Mostly online retailers have been told to remove products, although the agency has not yet released an inventory of the supplements in question.
“It might seem like a high number but this is just the earlier stages of a campaign and people will hear more from us,” he said. “But we want to make it clear we are not trying to persecute the industry but inform them.”
The action follows last week’s publication in the British Medical Journal (BMJ) of research conducted by Oxford University academics that found the science backing most sports nutrition products was feeble.

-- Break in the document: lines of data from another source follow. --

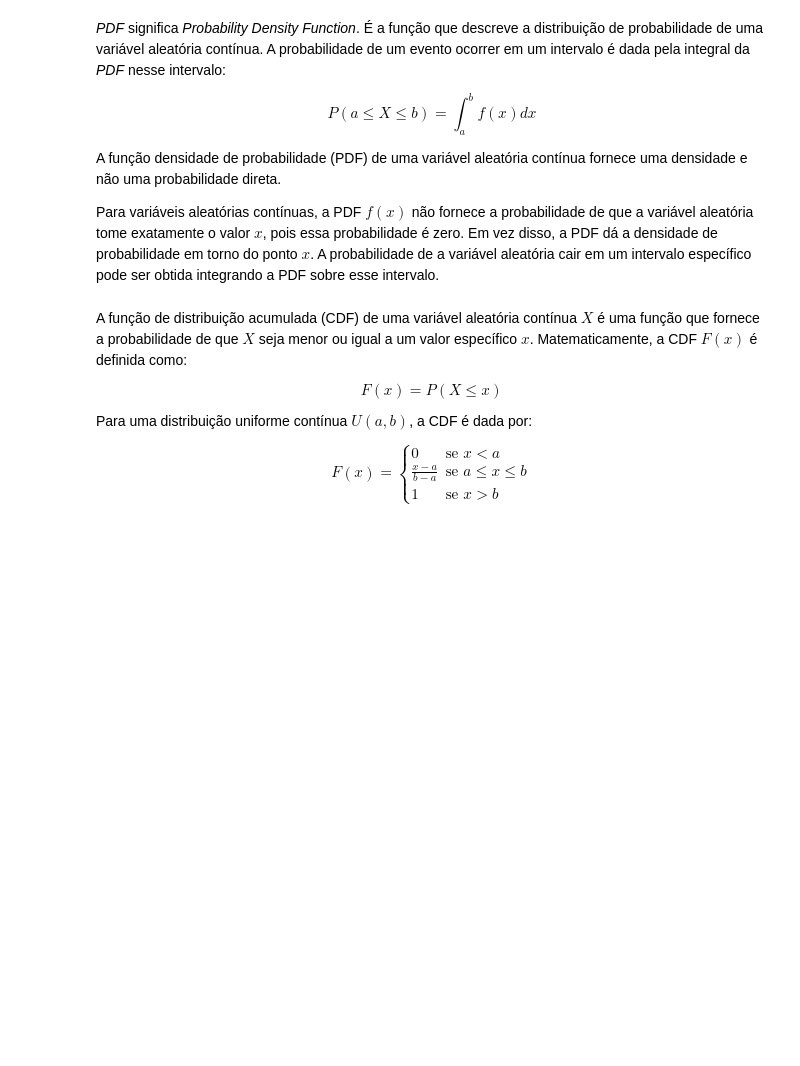
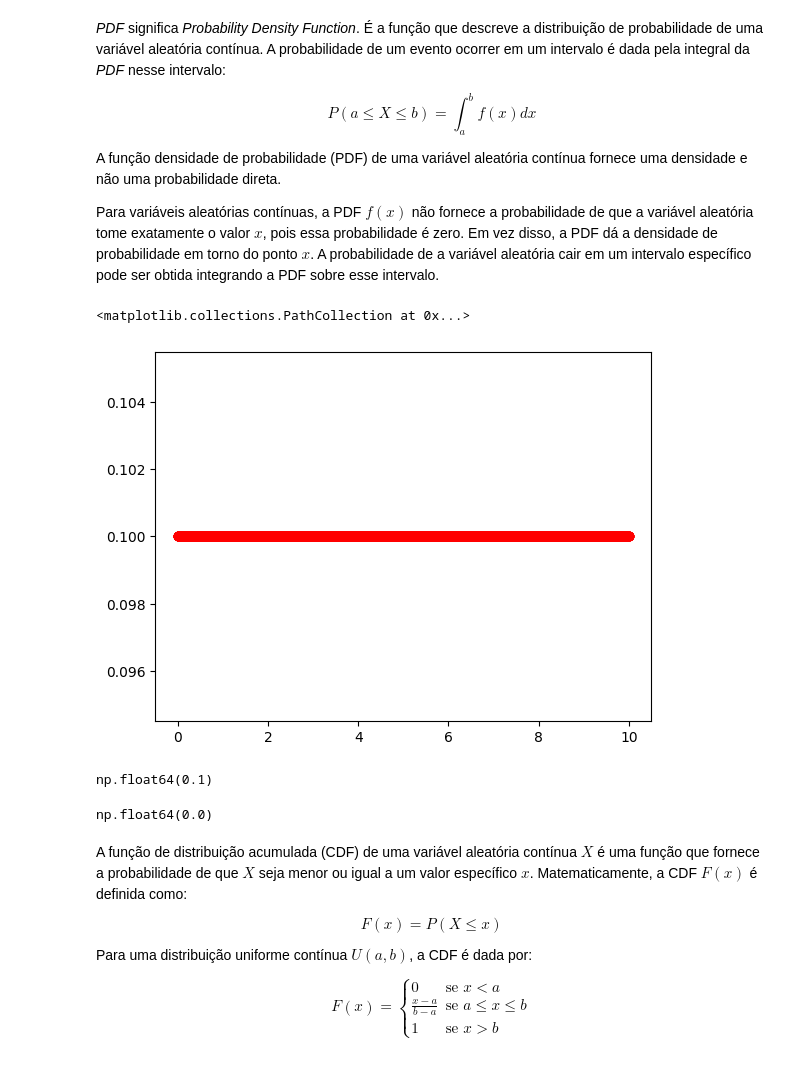
Before and after one commit to PauloViniciusR/Estatistica_dados, a Jupyter notebook: Estatistica_Probabilistica/06_continuas_uniforme.ipynb, the cells around one changed output. Cells and saved outputs as stored; diff of their text form; code cells hidden in the pictures; blank space fills up the shorter version.

```diff
--- a/Estatistica_Probabilistica/06_continuas_uniforme.ipynb
+++ b/Estatistica_Probabilistica/06_continuas_uniforme.ipynb
@@ -52,6 +52,22 @@ $$
 A função densidade de probabilidade (PDF) de uma variável aleatória contínua fornece uma densidade e não uma probabilidade direta.
 
 Para variáveis aleatórias contínuas, a PDF $f(x)$ não fornece a probabilidade de que a variável aleatória tome exatamente o valor $x$, pois essa probabilidade é zero. Em vez disso, a PDF dá a densidade de probabilidade em torno do ponto $x$. A probabilidade de a variável aleatória cair em um intervalo específico pode ser obtida integrando a PDF sobre esse intervalo.
+# %%
+x = np.linspace(0, 10, 10000)
+y = uniform.pdf(x, 0, 10)
+
+plt.scatter(x, y, marker="o", color="red")
+# %% [output]
+<matplotlib.collections.PathCollection at 0x...>
+[figure, added]
+# %%
+uniform.pdf(0.5, 0, 10)
+# %% [output]
+np.float64(0.1)
+# %%
+uniform.pdf(11, 0, 10)
+# %% [output]
+np.float64(0.0)
 # %% [markdown]
 A função de distribuição acumulada (CDF) de uma variável aleatória contínua $X$ é uma função que fornece a probabilidade de que $X$ seja menor ou igual a um valor específico $x$. Matematicamente, a CDF $F(x)$ é definida como:
 
```
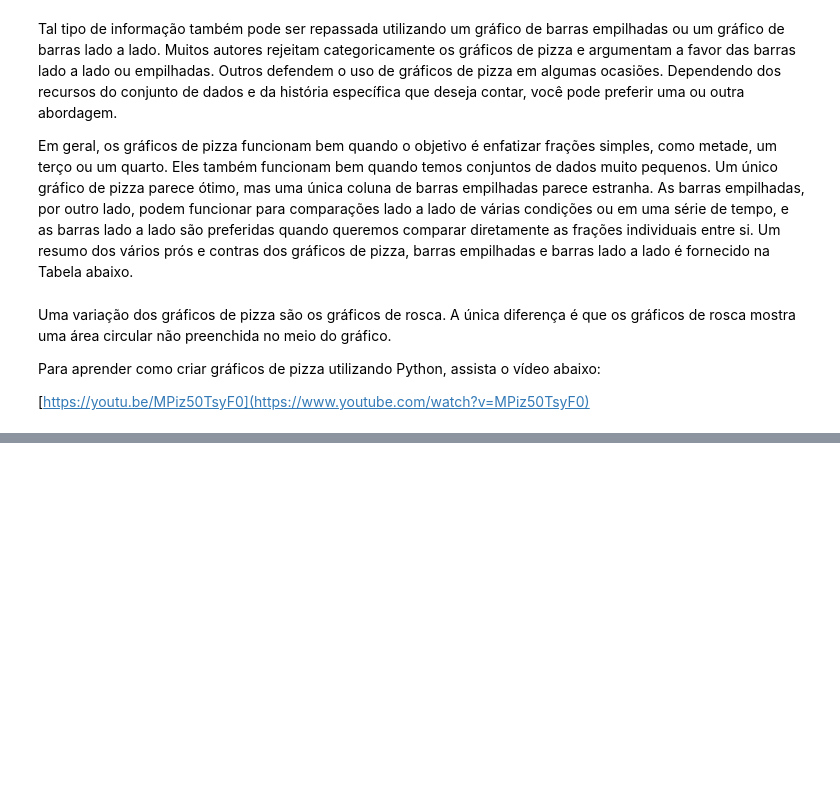
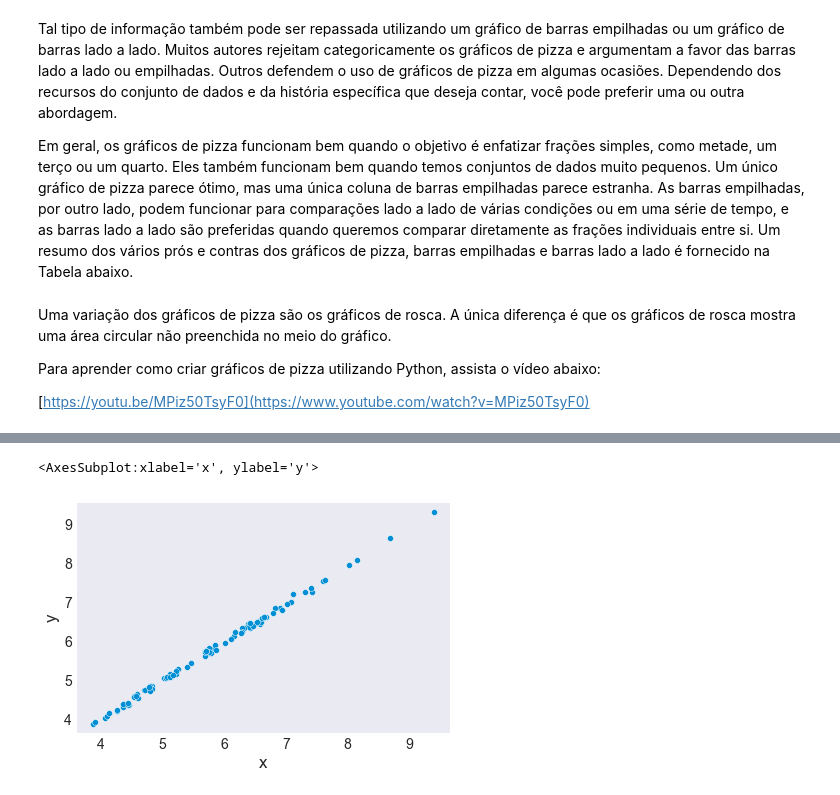
Before and after one commit to lucasbragasilva/academy-future, a Jupyter notebook: visualizando_proporcoes.ipynb, the cells around one changed output, grey strips where cells are left out. Saved outputs shown, nothing was run; the diff lists cells and outputs as text; code cells hidden in the pictures; blank space fills up the shorter version.

```diff
--- a/visualizando_proporcoes.ipynb
+++ b/visualizando_proporcoes.ipynb
@@ -57,0 +109,5 @@ plt.show()
+# %%
+sns.scatterplot(x='x', y='y', data=diamonds)
+# %% [output]
+<AxesSubplot:xlabel='x', ylabel='y'>
+[figure, added]
```
Also changed, not shown: parts of 22 cells of this notebook.
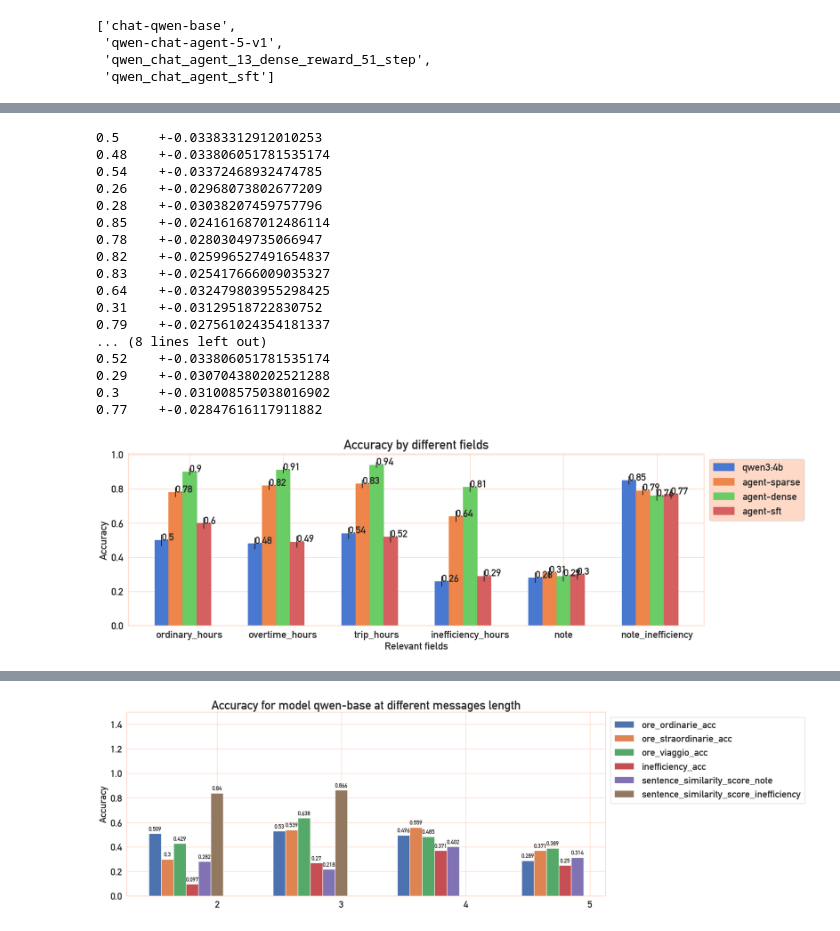
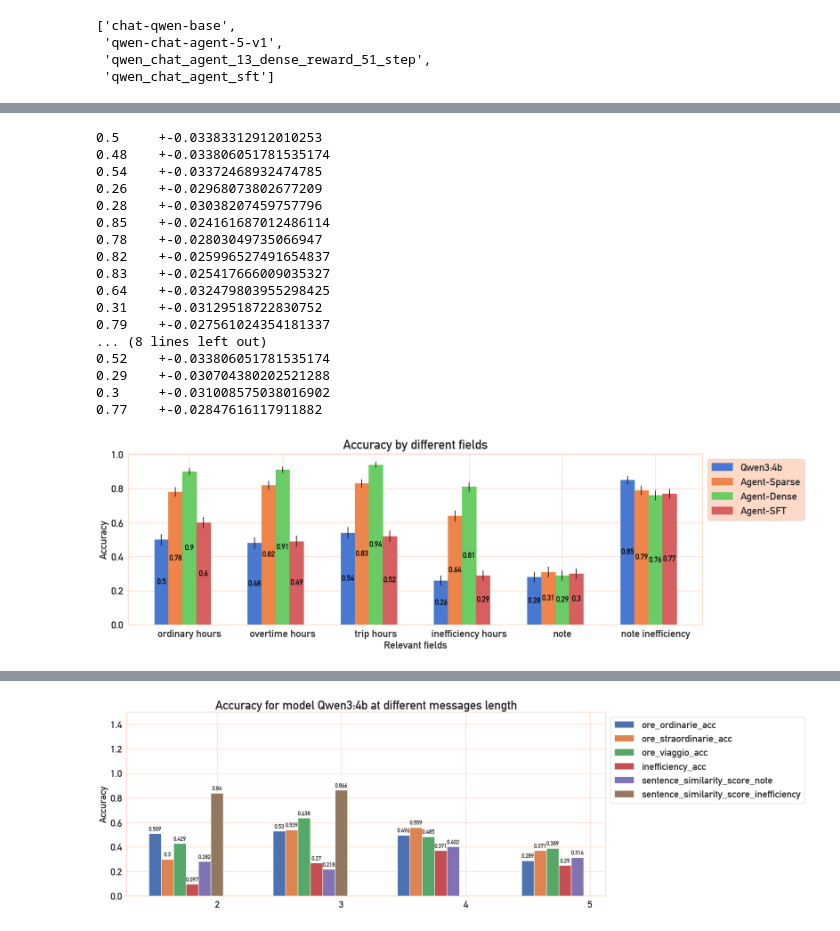
Before and after one commit to Rdm-Nico/SitiBTAgent, a Jupyter notebook: visualization/test_dense_reward.ipynb, the cells around one changed output, grey strips where cells are left out. Drawn from its saved outputs; the diff is of its cells as text; code cells hidden in the pictures.

```diff
--- a/visualization/test_dense_reward.ipynb
+++ b/visualization/test_dense_reward.ipynb
@@ -31,7 +31,7 @@ df['model'].unique()
 Length: 20, dtype: str
 # %%
 sns.set_theme(style="darkgrid")
-colors = edgecolors = sns.color_palette("flare")
+colors = edgecolors = sns.color_palette("muted")
 
 # global attribute
 # per le lettere
@@ -53,7 +53,7 @@ plt.rcParams["axes.edgecolor"] = "#fed0bb"
 # %%
 target ='base|qwen-chat-agent-5-v1|qwen_chat_agent_13_dense_reward_51_step|qwen_chat_agent_sft'
 models = list(df[df['model'].str.contains(target)]['model'].unique())
-labels = ['qwen3:4b','agent-sparse','agent-dense','agent-sft']
+labels = ['Qwen3:4b','Agent-Sparse','Agent-Dense','Agent-SFT']
 models
 # %% [output]
 ['chat-qwen-base',
@@ -148,7 +197,7 @@ def add_labels(labels, vals):
 
 fig, ax = plt.subplots(figsize=(20, 6))
 
-fields=['ordinary_hours', 'overtime_hours', 'trip_hours','inefficiency_hours','note','note_inefficiency']
+fields=['ordinary hours', 'overtime hours', 'trip hours','inefficiency hours','note','note inefficiency']
 columns = ['ore_ordinarie_acc', 'ore_straordinarie_acc', 'ore_viaggio_acc','inefficiency_acc','sentence_similarity_score_note','sentence_similarity_score_inefficiency']
 x = np.arange(len(fields))  # the label locations
 width = 0.15  # the width of the bars
@@ -174,36 +223,36 @@ for model,label,color in zip(models,labels,colors):
 
     offset = width * multiplier
 
-    ax.bar(x + offset,media_group, width, yerr=CI_group, label=label,color=color, edgecolor=color)
-    add_labels(x + offset,media_group)
+    rects = ax.bar(x + offset,media_group, width, yerr=CI_group, label=label,color=color, edgecolor=color)
+    ax.bar_label(rects, padding=1, label_type='center',color="black",size=15, weight="bold")
     multiplier += 1
     ax.set_title(f"Accuracy by different fields", pad=10)
     ax.set_xlabel("Relevant fields")
     offset = width * 2
     ax.set_xticks(x + offset, fields)
     ax.set_ylabel("Accuracy")
     ax.legend(loc="upper left", bbox_to_anchor=(1, 1),frameon=True,facecolor="#fed0bb")
 
 plt.show()
 # %% [output]
 0.5     +-0.03383312912010253
 0.48    +-0.033806051781535174
 0.54    +-0.03372468932474785
 0.26    +-0.02968073802677209
 0.28    +-0.03038207459757796
 0.85    +-0.024161687012486114
 0.78    +-0.02803049735066947
 0.82    +-0.025996527491654837
 0.83    +-0.025417666009035327
 0.64    +-0.032479803955298425
 0.31    +-0.03129518722830752
 0.79    +-0.027561024354181337
 ... (8 lines left out)
 0.52    +-0.033806051781535174
 0.29    +-0.030704380202521288
 0.3     +-0.031008575038016902
 0.77    +-0.02847616117911882
-[figure, old version]
+[figure, new version]
 # %%
 # chart per il display tot per ogni misurazione
 # accuracy a tipi di schema
```
Also changed, not shown: parts of 5 cells of this notebook, 4 other files.
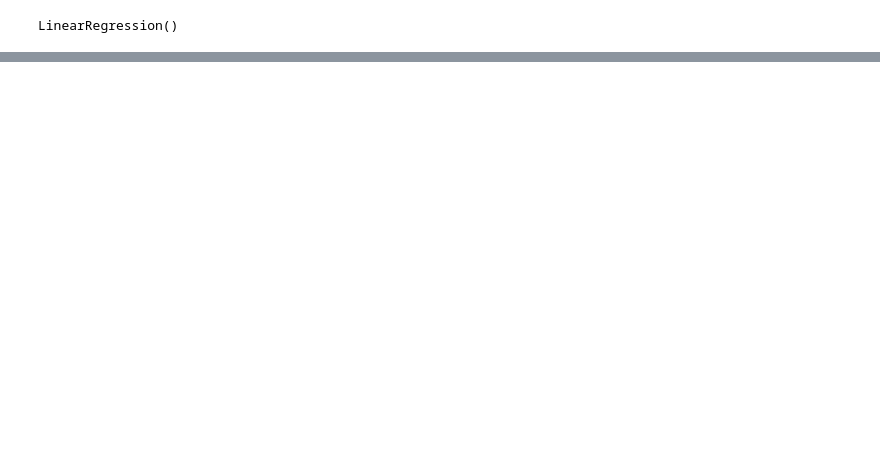
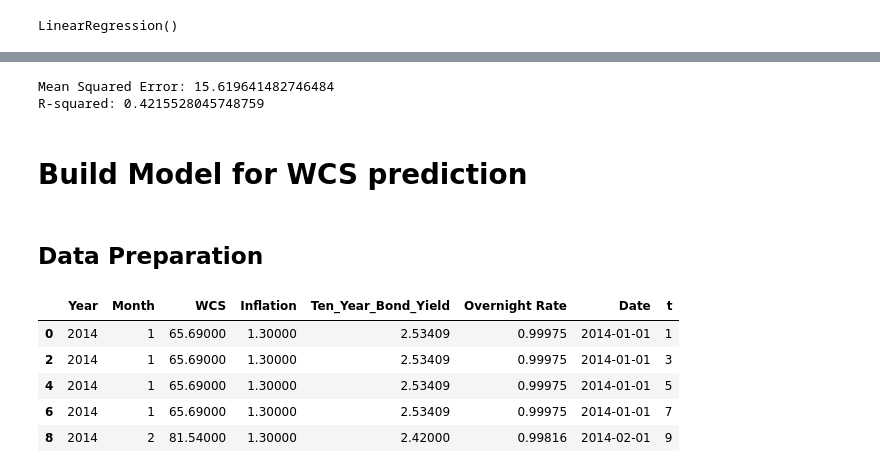
Before and after one commit to Jun-Jiang03/crude_oil_prediction, a Jupyter notebook: Explore and training model.ipynb, the cells around one changed output, grey strips where cells are left out. Saved outputs shown, nothing was run; the diff lists cells and outputs as text; code cells hidden in the pictures; blank space fills up the shorter version.

```diff
--- a/Explore and training model.ipynb
+++ b/Explore and training model.ipynb
@@ -183,0 +421,30 @@ The root mean squared error is 9.928408080108008.
+# %%
+#Evaluate the prophet model
+y_true_pro = df['y'][-60:].values
+y_pred_pro = forecast['yhat'].values
+
+mse_pro = mean_squared_error(y_true_pro, y_pred_pro)
+r2_pro = r2_score(y_true_pro, y_pred_pro)
+
+print(f'Mean Squared Error: {mse_pro}')
+print(f'R-squared: {r2_pro}')
+# %% [output]
+Mean Squared Error: 15.619641482746484
+R-squared: 0.4215528045748759
+# %% [markdown]
+# Build Model for WCS prediction
+# %% [markdown]
+## Data Preparation
+# %%
+#copy the crude_oil_cad dataframe and and a column t to record time serial
+crude_oil_cad_t =crude_oil_cad.copy()
+crude_oil_cad_t['t'] = range(1, len(crude_oil_cad_t) + 1)
+crude_oil_cad_t.drop(crude_oil_cad_t[crude_oil_cad_t['Inflation'] > 100].index, inplace=True)
+crude_oil_cad_t.head()
+# %% [output]
+|  | Year | Month | WCS | Inflation | Ten_Year_Bond_Yield | Overnight Rate | Date | t |
+| 0 | 2014 | 1 | 65.69000 | 1.30000 | 2.53409 | 0.99975 | 2014-01-01 | 1 |
+| 2 | 2014 | 1 | 65.69000 | 1.30000 | 2.53409 | 0.99975 | 2014-01-01 | 3 |
+| 4 | 2014 | 1 | 65.69000 | 1.30000 | 2.53409 | 0.99975 | 2014-01-01 | 5 |
+| 6 | 2014 | 1 | 65.69000 | 1.30000 | 2.53409 | 0.99975 | 2014-01-01 | 7 |
+| 8 | 2014 | 2 | 81.54000 | 1.30000 | 2.42000 | 0.99816 | 2014-02-01 | 9 |
```
Also changed, not shown: parts of 66 cells of this notebook.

That research formed the basis of a BBC documentary last week and is a massive blow to the sector in the run-up to the London Olympic Games.
The MHRA said illegal supplements spiked with ephedrine, synephrine and yohimibine could cause adverse reactions like kidney failure, seizures and heart problems.
The current campaign had been partially motivated by the recent incident of a spiked product called Celtic Dragon that left two men hospitalised with severe jaundice and liver damage.
Products containing the controversial stimulant DMAA (methylhexaneamine/1,3-dimethylamylamine) are also under investigation, and the spokesperson said a further statement about that would come sooner rather than later.
For the current effort, the MHRA worked with UK Anti-Doping (UKAD), which last week suspended Welsh boxer Enzo Maccarinelli for six months after he tested positive for DMAA after a boxing match in March.
UKAD chief executive Andy Parkinson said, “Elite athletes need to exercise extreme caution when it comes to deciding what they put into their body and a vital part of our prevention programme is educating athletes in the risk of supplements.”
“Athletes who use sports supplements need to choose reputable manufacturers who can justify their claims with scientific evidence, and have their products screened to minimise the risk of testing positive for a substance on the World Anti-Doping Agency’s Prohibited List.”
The MHRA’s manager of the borderline medicines section, David Carter, added: “We recommend that people only use approved products and speak to a qualified medical practitioner if they have any concerns about any supplements they may be taking.”
Some of the busted 84 products included:
- USP Labs 'OxyElite Pro'
- Nutrex 'Lipo 6' range
- Dorian Yates 'Blackbombs'
- Isatori 'MX-LS7'
- i Force 'Maximise V1 & V2'
- Forza 'T5 Black' range
- Cellucor 'D4 Thermal Shock'
- Biotest 'Hot-Rox'
- Dymatize 'Dyma Burn Extreme'